━━━ Material for this task
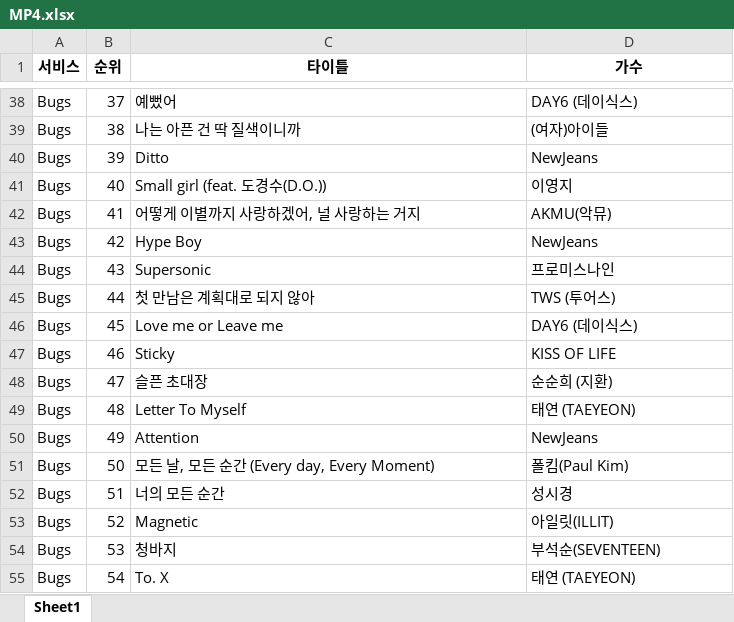
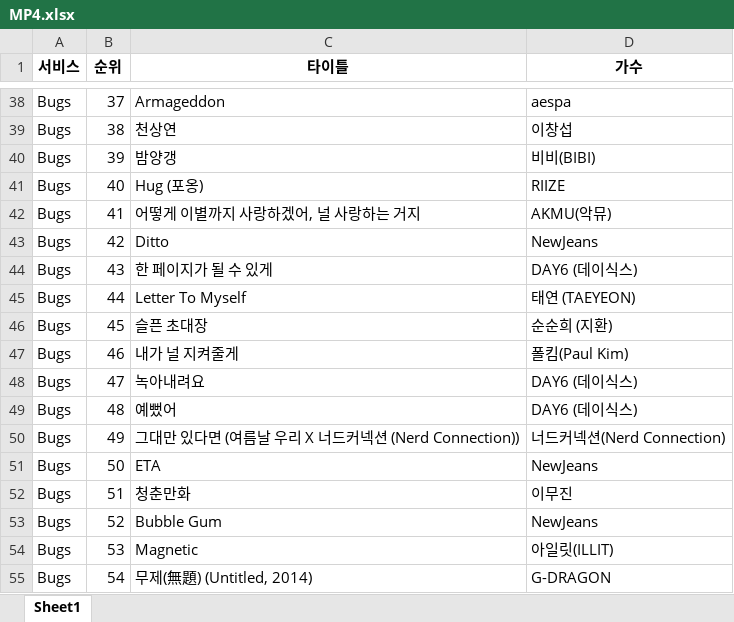
Before and after one commit to lth0813/SeSAC-LECTURE, an Excel workbook: 과제/MP4/MP4.xlsx, sheet Sheet1, drawn as a sheet; only a part is shown, gaps mark what is left out; values as stored, in another font and other column widths than the file's, no borders; removed rows and columns are numbered as before the commit, all else as after; the diff covers the shown part only; the diff names each change by its address in the sheet, - before the commit and + after, or states it on an @@ line.

```diff
--- a/과제/MP4/MP4.xlsx (sheet Sheet1)
+++ b/과제/MP4/MP4.xlsx (sheet Sheet1)
-C38 (타이틀): 예뻤어
+C38 (타이틀): Armageddon
-D38 (가수): DAY6 (데이식스)
+D38 (가수): aespa
-C39 (타이틀): 나는 아픈 건 딱 질색이니까
+C39 (타이틀): 천상연
-D39 (가수): (여자)아이들
+D39 (가수): 이창섭
-C40 (타이틀): Ditto
+C40 (타이틀): 밤양갱
-D40 (가수): NewJeans
+D40 (가수): 비비(BIBI)
-C41 (타이틀): Small girl (feat. 도경수(D.O.))
+C41 (타이틀): Hug (포옹)
-D41 (가수): 이영지
+D41 (가수): RIIZE
-C43 (타이틀): Hype Boy
+C43 (타이틀): Ditto
-C44 (타이틀): Supersonic
+C44 (타이틀): 한 페이지가 될 수 있게
-D44 (가수): 프로미스나인
+D44 (가수): DAY6 (데이식스)
-C45 (타이틀): 첫 만남은 계획대로 되지 않아
+C45 (타이틀): Letter To Myself
-D45 (가수): TWS (투어스)
+D45 (가수): 태연 (TAEYEON)
-C46 (타이틀): Love me or Leave me
+C46 (타이틀): 슬픈 초대장
-D46 (가수): DAY6 (데이식스)
+D46 (가수): 순순희 (지환)
-C47 (타이틀): Sticky
+C47 (타이틀): 내가 널 지켜줄게
-D47 (가수): KISS OF LIFE
+D47 (가수): 폴킴(Paul Kim)
-C48 (타이틀): 슬픈 초대장
+C48 (타이틀): 녹아내려요
-D48 (가수): 순순희 (지환)
+D48 (가수): DAY6 (데이식스)
-C49 (타이틀): Letter To Myself
+C49 (타이틀): 예뻤어
-D49 (가수): 태연 (TAEYEON)
+D49 (가수): DAY6 (데이식스)
-C50 (타이틀): Attention
+C50 (타이틀): 그대만 있다면 (여름날 우리 X 너드커넥션 (Nerd Connection))
-D50 (가수): NewJeans
+D50 (가수): 너드커넥션(Nerd Connection)
-C51 (타이틀): 모든 날, 모든 순간 (Every day, Every Moment)
+C51 (타이틀): ETA
-D51 (가수): 폴킴(Paul Kim)
+D51 (가수): NewJeans
-C52 (타이틀): 너의 모든 순간
+C52 (타이틀): 청춘만화
-D52 (가수): 성시경
+D52 (가수): 이무진
+row 53: Bugs | 52 | Bubble Gum | NewJeans
-B54 (순위): 52
+B54 (순위): 53
-row 54: Bugs | 53 | 청바지 | 부석순(SEVENTEEN)
-C55 (타이틀): To. X
+C55 (타이틀): 무제(無題) (Untitled, 2014)
-D55 (가수): 태연 (TAEYEON)
+D55 (가수): G-DRAGON
```
Also changed, not shown: 11 added rows, 11 removed rows and 500 edited cells elsewhere in this sheet, 과제/MP5/youtube_rank.xlsx, 6 other files.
━━━━━━
• [Task brief]
Read the data above. Pull out each line in which the string "NewJeans" appears.

• [Result of the exercise]
-D40 (가수): NewJeans
-D50 (가수): NewJeans
+D51 (가수): NewJeans
+row 53: Bugs | 52 | Bubble Gum | NewJeans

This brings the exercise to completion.